■ Your task:
Write out every entry below exactly as it appears. Pictures do not belong in the copy.

---------- Extracted entries ----------

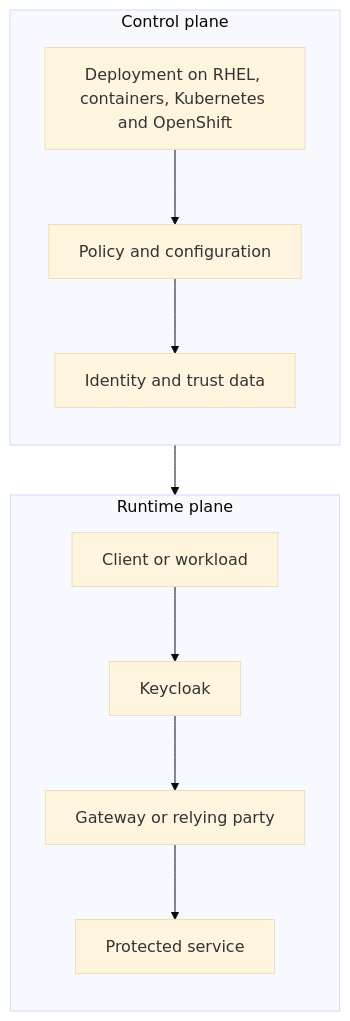
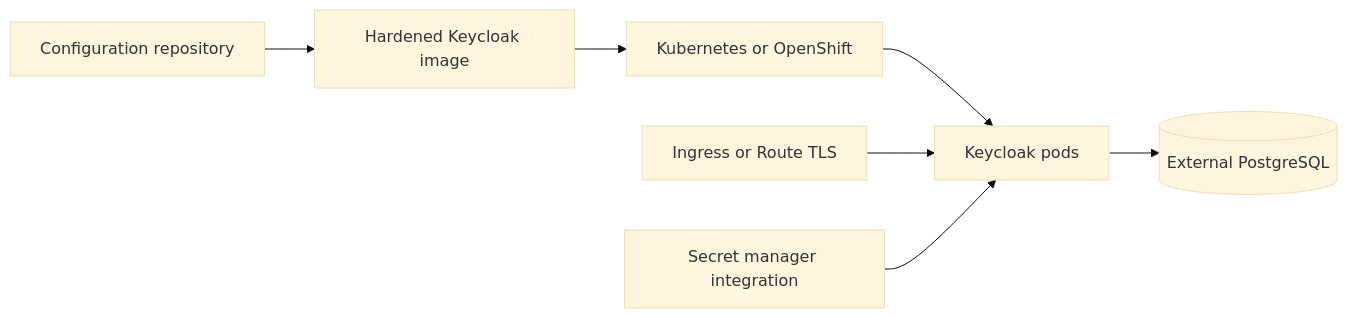
Before and after one commit to jeanflorentine/IAM-KeyCloack-Lab: diagram 22 of 36 in KeyCloack Reference Book.md, drawn with Mermaid (base theme). The commit also changed other lines of this file, not shown here.

Commit message:
Revise chapter structure diagrams and chapter 31 interview bank

````diff
--- a/KeyCloack Reference Book.md
+++ b/KeyCloack Reference Book.md
@@ -2443,24 +2247,9 @@
 ```mermaid
-flowchart TB
-    subgraph CP[Control plane]
-        direction TB
-        A[Deployment on RHEL, containers, Kubernetes and OpenShift]
-        B[Policy and configuration]
-        C[Identity and trust data]
-        A --> B
-        B --> C
-    end
-
-    subgraph RP[Runtime plane]
-        direction TB
-        D[Client or workload]
-        E[Keycloak]
-        F[Gateway or relying party]
-        G[Protected service]
-        D --> E
-        E --> F
-        F --> G
-    end
-
-    CP --> RP
+flowchart LR
+    GitOps[Configuration repository] --> Image[Hardened Keycloak image]
+    Image --> Cluster[Kubernetes or OpenShift]
+    Cluster --> Pods[Keycloak pods]
+    Pods --> Database[(External PostgreSQL)]
+    Ingress[Ingress or Route TLS] --> Pods
+    Secrets[Secret manager integration] --> Pods
 ```
````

----------

■ Result of this task:
Before and after one commit to jeanflorentine/IAM-KeyCloack-Lab: diagram 22 of 36 in KeyCloack Reference Book.md, drawn with Mermaid (base theme). The commit also changed other lines of this file, not shown here.

Commit message:
Revise chapter structure diagrams and chapter 31 interview bank

````diff
--- a/KeyCloack Reference Book.md
+++ b/KeyCloack Reference Book.md
@@ -2443,24 +2247,9 @@
 ```mermaid
-flowchart TB
-    subgraph CP[Control plane]
-        direction TB
-        A[Deployment on RHEL, containers, Kubernetes and OpenShift]
-        B[Policy and configuration]
-        C[Identity and trust data]
-        A --> B
-        B --> C
-    end
-
-    subgraph RP[Runtime plane]
-        direction TB
-        D[Client or workload]
-        E[Keycloak]
-        F[Gateway or relying party]
-        G[Protected service]
-        D --> E
-        E --> F
-        F --> G
-    end
-
-    CP --> RP
+flowchart LR
+    GitOps[Configuration repository] --> Image[Hardened Keycloak image]
+    Image --> Cluster[Kubernetes or OpenShift]
+    Cluster --> Pods[Keycloak pods]
+    Pods --> Database[(External PostgreSQL)]
+    Ingress[Ingress or Route TLS] --> Pods
+    Secrets[Secret manager integration] --> Pods
 ```
````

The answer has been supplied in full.